(ENTRIES PROVIDED begins)

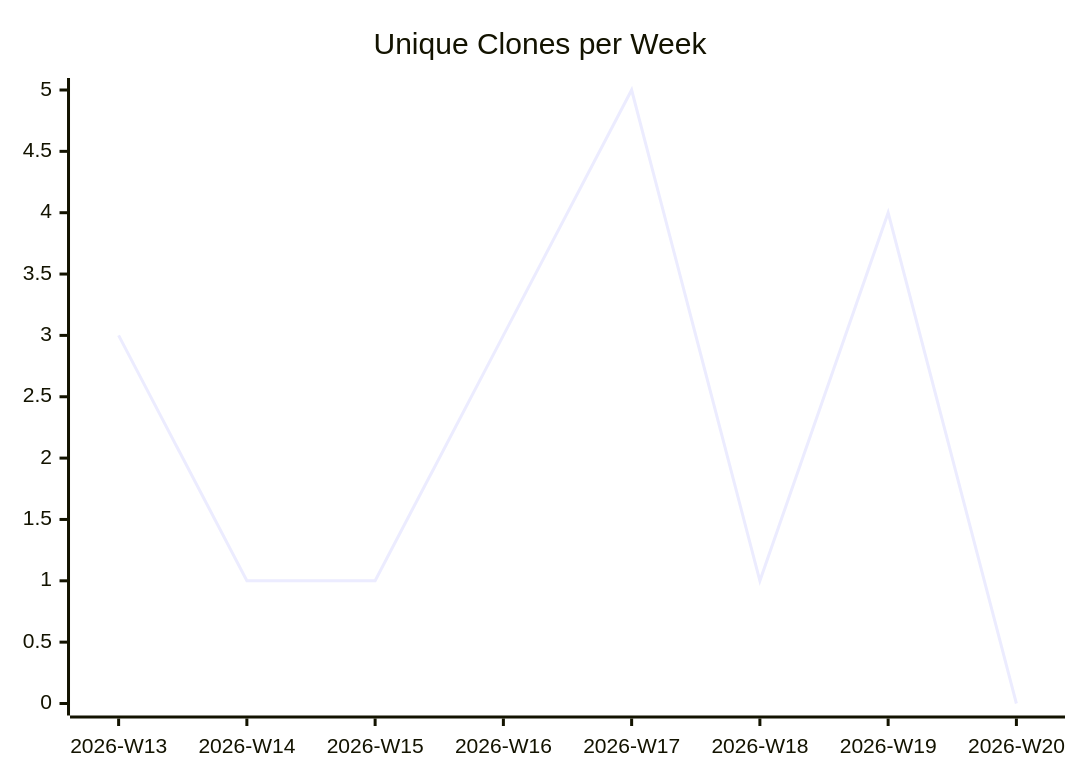
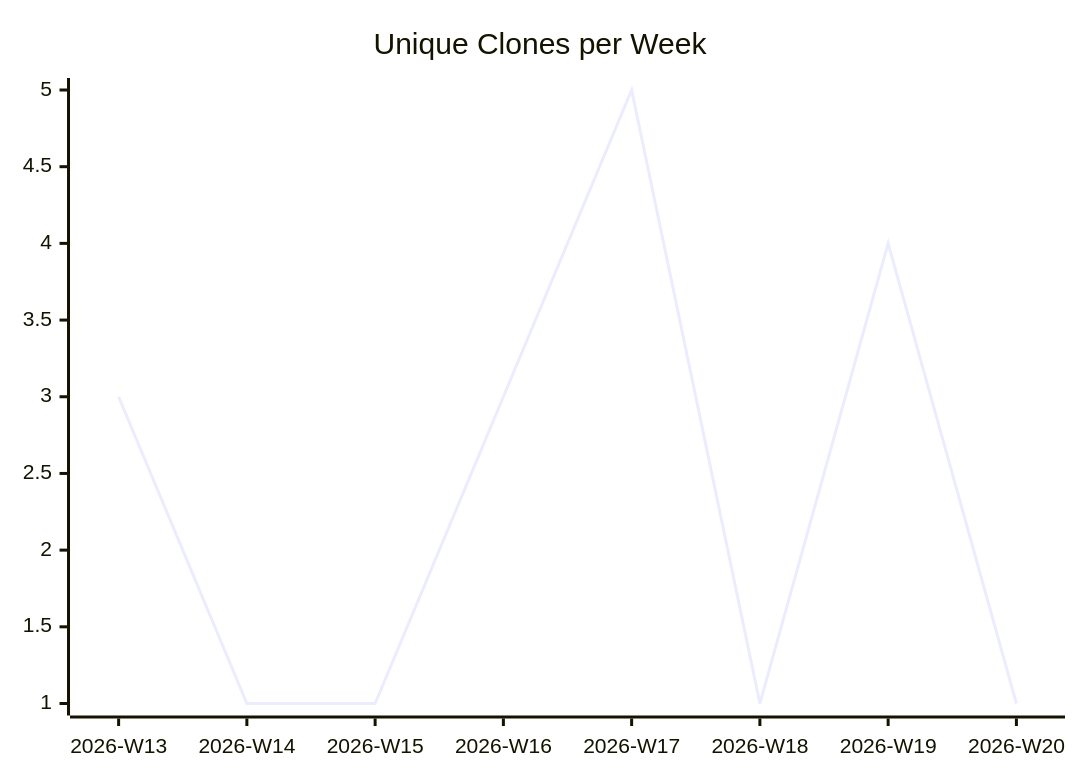
One commit to justdavis-family/github-analytics-data changed the third of 3 diagrams in karlmdavis/stockfighter-trades-solutions/README.md. Above: the diagram before and after it, drawn with Mermaid. The commit also changed other lines of this file and 192 other files, not shown here.

````diff
--- a/karlmdavis/stockfighter-trades-solutions/README.md
+++ b/karlmdavis/stockfighter-trades-solutions/README.md
@@ -19,6 +19,6 @@
 ```mermaid
 xychart-beta
   title "Unique Clones per Week"
   x-axis ["2026-W13", "2026-W14", "2026-W15", "2026-W16", "2026-W17", "2026-W18", "2026-W19", "2026-W20"]
-  line [3, 1, 1, 3, 5, 1, 4, 0]
+  line [3, 1, 1, 3, 5, 1, 4, 1]
 ```
````
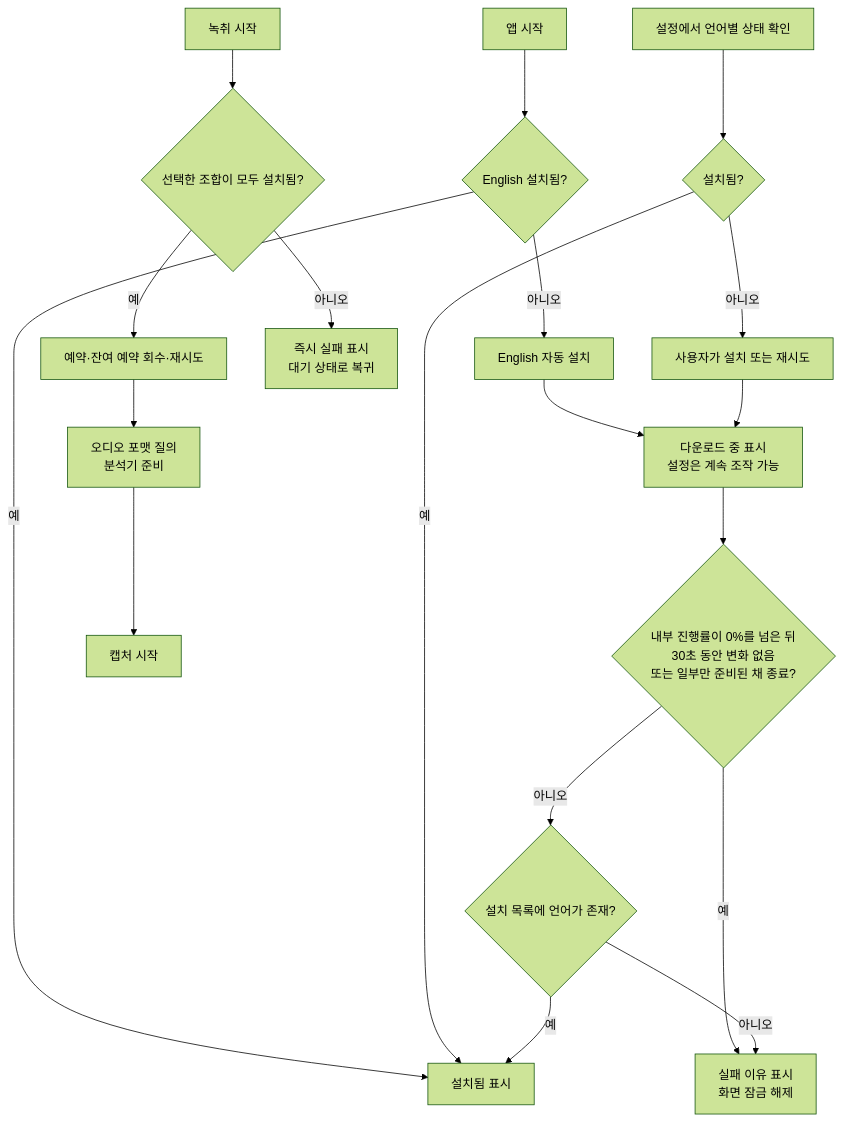
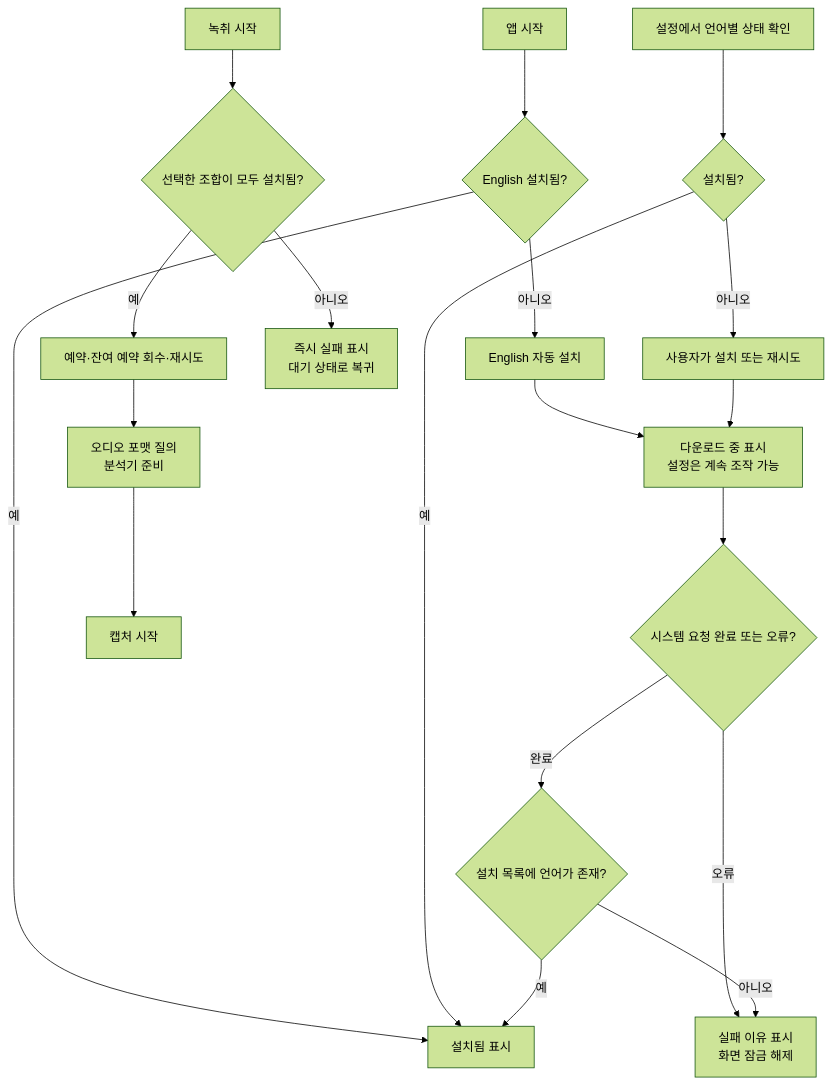
One commit to haandol/scribird changed the diagram in docs/adr/transcription/0003-model-provisioning-gate.md. Above: the diagram before and after it, drawn with Mermaid (forest theme). The commit also changed other lines of this file and 10 other files, not shown here.

````diff
--- a/docs/adr/transcription/0003-model-provisioning-gate.md
+++ b/docs/adr/transcription/0003-model-provisioning-gate.md
@@ -81,23 +86,23 @@
 ```mermaid
 flowchart TD
     Launch["앱 시작"] --> English{"English 설치됨?"}
     English -- 아니오 --> Auto["English 자동 설치"]
     English -- 예 --> Ready
     Auto --> Progress
 
     S["설정에서 언어별 상태 확인"] --> I{"설치됨?"}
     I -- 예 --> Ready["설치됨 표시"]
     I -- 아니오 --> Install["사용자가 설치 또는 재시도"]
     Install --> Progress["다운로드 중 표시<br/>설정은 계속 조작 가능"]
-    Progress --> Stall{"내부 진행률이 0%를 넘은 뒤<br/>30초 동안 변화 없음<br/>또는 일부만 준비된 채 종료?"}
-    Stall -- 예 --> Error["실패 이유 표시<br/>화면 잠금 해제"]
-    Stall -- 아니오 --> Verify{"설치 목록에 언어가 존재?"}
+    Progress --> Complete{"시스템 요청 완료 또는 오류?"}
+    Complete -- 오류 --> Error["실패 이유 표시<br/>화면 잠금 해제"]
+    Complete -- 완료 --> Verify{"설치 목록에 언어가 존재?"}
     Verify -- 아니오 --> Error
     Verify -- 예 --> Ready
 
     Start["녹취 시작"] --> Available{"선택한 조합이 모두 설치됨?"}
     Available -- 아니오 --> StartError["즉시 실패 표시<br/>대기 상태로 복귀"]
     Available -- 예 --> Reserve["예약·잔여 예약 회수·재시도"]
     Reserve --> Format["오디오 포맷 질의<br/>분석기 준비"]
     Format --> Capture["캡처 시작"]
 ```
````
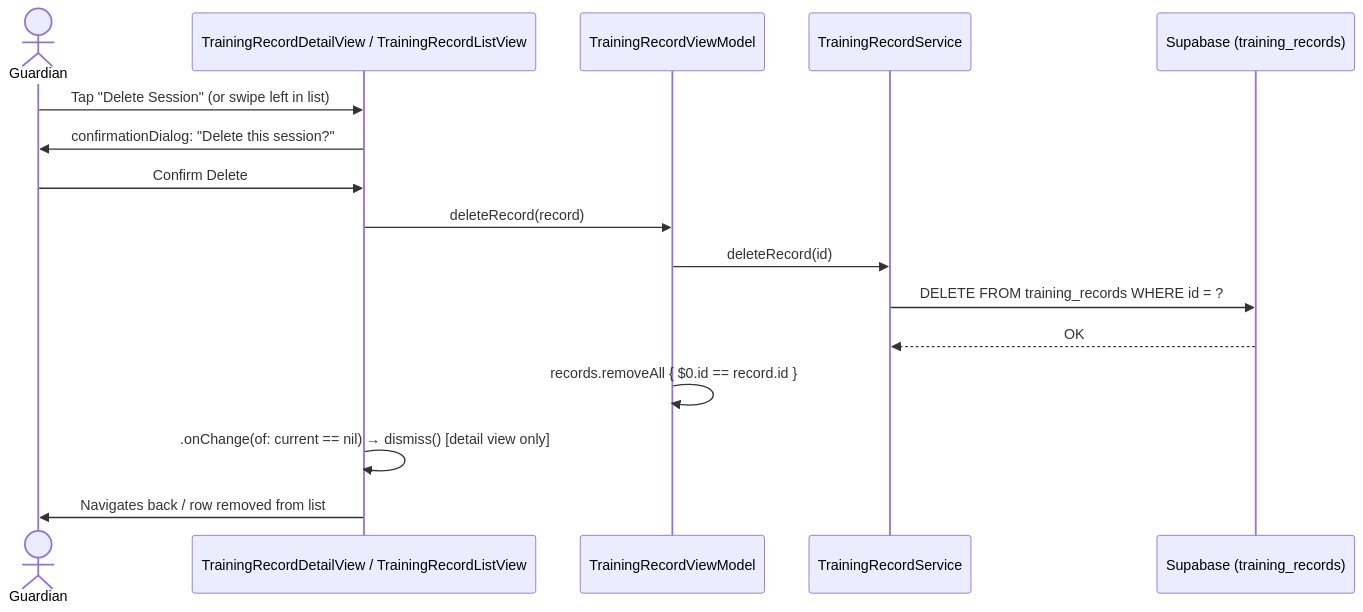
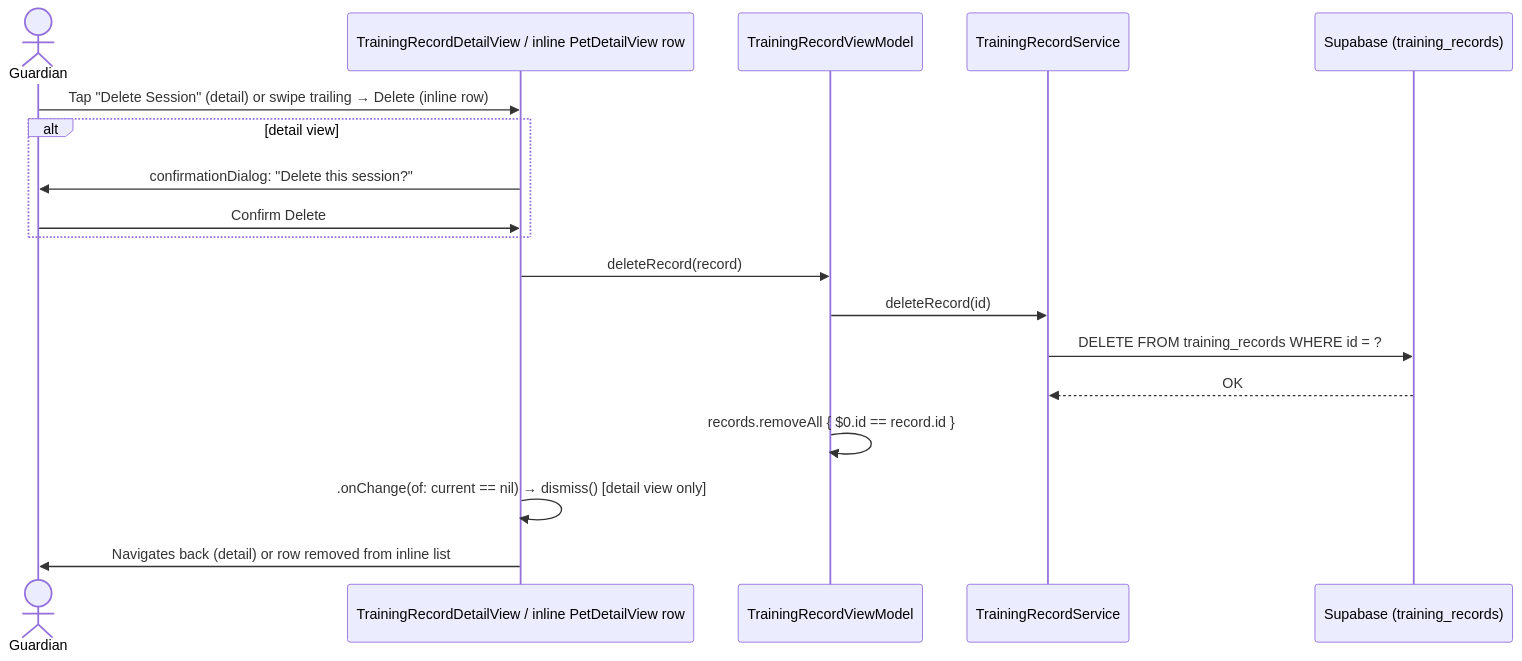
Before and after one commit to markculley/HoundHabit: the fifth of 5 diagrams in docs/use_cases/log_training.md, drawn with Mermaid. The commit also changed other lines of this file and 13 other files, not shown here.

````diff
--- a/docs/use_cases/log_training.md
+++ b/docs/use_cases/log_training.md
@@ -120,19 +136,21 @@
 ```mermaid
 sequenceDiagram
     actor G as Guardian
-    participant UI as TrainingRecordDetailView / TrainingRecordListView
+    participant UI as TrainingRecordDetailView / inline PetDetailView row
     participant VM as TrainingRecordViewModel
     participant SVC as TrainingRecordService
     participant DB as Supabase (training_records)
 
-    G->>UI: Tap "Delete Session" (or swipe left in list)
-    UI->>G: confirmationDialog: "Delete this session?"
-    G->>UI: Confirm Delete
+    G->>UI: Tap "Delete Session" (detail) or swipe trailing → Delete (inline row)
+    alt detail view
+        UI->>G: confirmationDialog: "Delete this session?"
+        G->>UI: Confirm Delete
+    end
     UI->>VM: deleteRecord(record)
     VM->>SVC: deleteRecord(id)
     SVC->>DB: DELETE FROM training_records WHERE id = ?
     DB-->>SVC: OK
     VM->>VM: records.removeAll { $0.id == record.id }
     UI->>UI: .onChange(of: current == nil) → dismiss() [detail view only]
-    UI->>G: Navigates back / row removed from list
+    UI->>G: Navigates back (detail) or row removed from inline list
 ```
````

(ENTRIES PROVIDED ends)

ABOUT THIS TASK
Reproduce all of the entries exactly as they appear, though any picture they include must be omitted.

SOLVED EXERCISE
One commit to justdavis-family/github-analytics-data changed the third of 3 diagrams in karlmdavis/stockfighter-trades-solutions/README.md. Above: the diagram before and after it, drawn with Mermaid. The commit also changed other lines of this file and 192 other files, not shown here.

````diff
--- a/karlmdavis/stockfighter-trades-solutions/README.md
+++ b/karlmdavis/stockfighter-trades-solutions/README.md
@@ -19,6 +19,6 @@
 ```mermaid
 xychart-beta
   title "Unique Clones per Week"
   x-axis ["2026-W13", "2026-W14", "2026-W15", "2026-W16", "2026-W17", "2026-W18", "2026-W19", "2026-W20"]
-  line [3, 1, 1, 3, 5, 1, 4, 0]
+  line [3, 1, 1, 3, 5, 1, 4, 1]
 ```
````
One commit to haandol/scribird changed the diagram in docs/adr/transcription/0003-model-provisioning-gate.md. Above: the diagram before and after it, drawn with Mermaid (forest theme). The commit also changed other lines of this file and 10 other files, not shown here.

````diff
--- a/docs/adr/transcription/0003-model-provisioning-gate.md
+++ b/docs/adr/transcription/0003-model-provisioning-gate.md
@@ -81,23 +86,23 @@
 ```mermaid
 flowchart TD
     Launch["앱 시작"] --> English{"English 설치됨?"}
     English -- 아니오 --> Auto["English 자동 설치"]
     English -- 예 --> Ready
     Auto --> Progress
 
     S["설정에서 언어별 상태 확인"] --> I{"설치됨?"}
     I -- 예 --> Ready["설치됨 표시"]
     I -- 아니오 --> Install["사용자가 설치 또는 재시도"]
     Install --> Progress["다운로드 중 표시<br/>설정은 계속 조작 가능"]
-    Progress --> Stall{"내부 진행률이 0%를 넘은 뒤<br/>30초 동안 변화 없음<br/>또는 일부만 준비된 채 종료?"}
-    Stall -- 예 --> Error["실패 이유 표시<br/>화면 잠금 해제"]
-    Stall -- 아니오 --> Verify{"설치 목록에 언어가 존재?"}
+    Progress --> Complete{"시스템 요청 완료 또는 오류?"}
+    Complete -- 오류 --> Error["실패 이유 표시<br/>화면 잠금 해제"]
+    Complete -- 완료 --> Verify{"설치 목록에 언어가 존재?"}
     Verify -- 아니오 --> Error
     Verify -- 예 --> Ready
 
     Start["녹취 시작"] --> Available{"선택한 조합이 모두 설치됨?"}
     Available -- 아니오 --> StartError["즉시 실패 표시<br/>대기 상태로 복귀"]
     Available -- 예 --> Reserve["예약·잔여 예약 회수·재시도"]
     Reserve --> Format["오디오 포맷 질의<br/>분석기 준비"]
     Format --> Capture["캡처 시작"]
 ```
````
Before and after one commit to markculley/HoundHabit: the fifth of 5 diagrams in docs/use_cases/log_training.md, drawn with Mermaid. The commit also changed other lines of this file and 13 other files, not shown here.

````diff
--- a/docs/use_cases/log_training.md
+++ b/docs/use_cases/log_training.md
@@ -120,19 +136,21 @@
 ```mermaid
 sequenceDiagram
     actor G as Guardian
-    participant UI as TrainingRecordDetailView / TrainingRecordListView
+    participant UI as TrainingRecordDetailView / inline PetDetailView row
     participant VM as TrainingRecordViewModel
     participant SVC as TrainingRecordService
     participant DB as Supabase (training_records)
 
-    G->>UI: Tap "Delete Session" (or swipe left in list)
-    UI->>G: confirmationDialog: "Delete this session?"
-    G->>UI: Confirm Delete
+    G->>UI: Tap "Delete Session" (detail) or swipe trailing → Delete (inline row)
+    alt detail view
+        UI->>G: confirmationDialog: "Delete this session?"
+        G->>UI: Confirm Delete
+    end
     UI->>VM: deleteRecord(record)
     VM->>SVC: deleteRecord(id)
     SVC->>DB: DELETE FROM training_records WHERE id = ?
     DB-->>SVC: OK
     VM->>VM: records.removeAll { $0.id == record.id }
     UI->>UI: .onChange(of: current == nil) → dismiss() [detail view only]
-    UI->>G: Navigates back / row removed from list
+    UI->>G: Navigates back (detail) or row removed from inline list
 ```
````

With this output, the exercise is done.